Multinationals and giant corporations usually have in-house HR managers that are experts in change and organizational management. But when it comes to implementing change in smaller companies, they are often in need of help to guide their employees through the change process.
4 common change management pitfalls to avoid for small businesses and what are the best practices that can be followed to avoid falling for them are following:
1. Waiting too long to communicate
Many managers prefer to keep the news of significant changes away from their employees. They do this under the belief that they are protecting their workers from undue stress or preventing the workplace from disruptions. However, long delays in communication of important information can lead to spreading of rumors. This can cause distortions in the communicating process and it often leads employees to assume the most negative picture with regards to newer decisions.
The best practice would be to bring your employees into the loop as soon as the change management goals are set. Share all the relevant information with the employees and encourage them to ask questions and communicate their opinions.
2. Overwhelming staff with information
As noted in the previous point, sharing information with employees is an important aspect of good leadership as well as the change management process. However, you still need to be selective about which details you share. Furthermore, giving too many updates to your workers will most likely lead them to stop paying attention to the messages.
You should give importance to sharing the most pertinent information that would involve the most bottom-line basics. This could include considerations like when the change is taking place, what are the reasons behind it, and how will it impact the company and their jobs.
3. Failing to focus on the benefits
Even changes that have a largely positive impact on organizations are likely to cause unrest among the employees. So if you don’t focus on the benefits to the company and to individual departments and their workers, your transition phase might not be very smooth. You might also have to face hurdles in the post-implementation phase, as employees might be resistant to accept changes.
Whenever your business is entering into a rapid growth phase that could lead to higher profitability, or is attempting to implement innovative technology that could increase productivity, always be clear about the positive impact it will have on the staff. Doing so will generate excitement and build acceptance for the change.
5. Letting communication slide post-implementation
Even once you have successfully implemented the change; it does not mean that you can relax. It takes time and effort for the employees to get used to the new status quo. And sometime troubles can prop up even after implementation has been made.

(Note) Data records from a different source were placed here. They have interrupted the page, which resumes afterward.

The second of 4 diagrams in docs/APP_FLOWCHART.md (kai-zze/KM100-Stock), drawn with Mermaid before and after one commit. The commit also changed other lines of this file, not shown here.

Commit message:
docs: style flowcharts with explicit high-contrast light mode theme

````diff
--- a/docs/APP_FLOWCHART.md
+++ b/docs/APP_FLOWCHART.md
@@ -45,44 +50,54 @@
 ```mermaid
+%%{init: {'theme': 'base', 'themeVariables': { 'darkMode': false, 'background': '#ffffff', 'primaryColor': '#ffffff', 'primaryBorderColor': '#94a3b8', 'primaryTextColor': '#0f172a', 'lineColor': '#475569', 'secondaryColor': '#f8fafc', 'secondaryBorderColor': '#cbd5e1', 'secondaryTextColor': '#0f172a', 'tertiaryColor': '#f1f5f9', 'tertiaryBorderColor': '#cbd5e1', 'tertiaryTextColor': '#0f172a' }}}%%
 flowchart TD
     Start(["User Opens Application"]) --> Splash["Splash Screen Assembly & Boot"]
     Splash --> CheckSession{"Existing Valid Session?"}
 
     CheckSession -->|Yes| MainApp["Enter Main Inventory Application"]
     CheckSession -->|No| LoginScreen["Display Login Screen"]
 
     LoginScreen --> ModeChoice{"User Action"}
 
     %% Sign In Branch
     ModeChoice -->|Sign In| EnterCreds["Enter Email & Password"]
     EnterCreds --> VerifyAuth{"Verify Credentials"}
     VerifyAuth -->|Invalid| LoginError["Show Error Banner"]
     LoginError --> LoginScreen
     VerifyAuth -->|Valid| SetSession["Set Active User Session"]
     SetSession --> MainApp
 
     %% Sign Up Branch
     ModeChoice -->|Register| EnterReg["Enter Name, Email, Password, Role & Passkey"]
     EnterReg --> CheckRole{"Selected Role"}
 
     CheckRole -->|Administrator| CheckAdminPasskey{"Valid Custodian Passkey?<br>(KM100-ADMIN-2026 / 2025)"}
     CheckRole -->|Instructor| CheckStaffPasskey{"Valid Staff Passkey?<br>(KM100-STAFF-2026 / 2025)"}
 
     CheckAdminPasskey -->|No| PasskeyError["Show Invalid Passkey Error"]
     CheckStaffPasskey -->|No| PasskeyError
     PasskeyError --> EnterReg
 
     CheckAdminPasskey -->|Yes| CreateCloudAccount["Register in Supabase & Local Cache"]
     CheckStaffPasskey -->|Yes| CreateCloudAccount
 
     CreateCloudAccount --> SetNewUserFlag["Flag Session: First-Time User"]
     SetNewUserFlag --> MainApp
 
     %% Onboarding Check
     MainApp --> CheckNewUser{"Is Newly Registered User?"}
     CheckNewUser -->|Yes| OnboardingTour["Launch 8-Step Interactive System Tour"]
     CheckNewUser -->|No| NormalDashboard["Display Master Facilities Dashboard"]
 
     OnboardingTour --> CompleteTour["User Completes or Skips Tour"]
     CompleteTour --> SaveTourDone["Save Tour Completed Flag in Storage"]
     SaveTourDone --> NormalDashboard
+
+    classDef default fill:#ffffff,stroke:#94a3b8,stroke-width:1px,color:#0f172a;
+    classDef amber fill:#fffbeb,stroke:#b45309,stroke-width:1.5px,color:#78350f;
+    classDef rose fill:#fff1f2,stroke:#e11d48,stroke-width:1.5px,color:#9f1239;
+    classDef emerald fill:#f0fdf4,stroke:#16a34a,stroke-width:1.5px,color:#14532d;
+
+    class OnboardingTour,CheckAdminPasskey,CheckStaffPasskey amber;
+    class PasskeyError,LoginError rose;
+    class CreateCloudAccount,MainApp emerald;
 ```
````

Once the change is in place, increase your communication with the affected employees. Make sure that they have the right support in terms of training and tools to succeed in their evolved positions.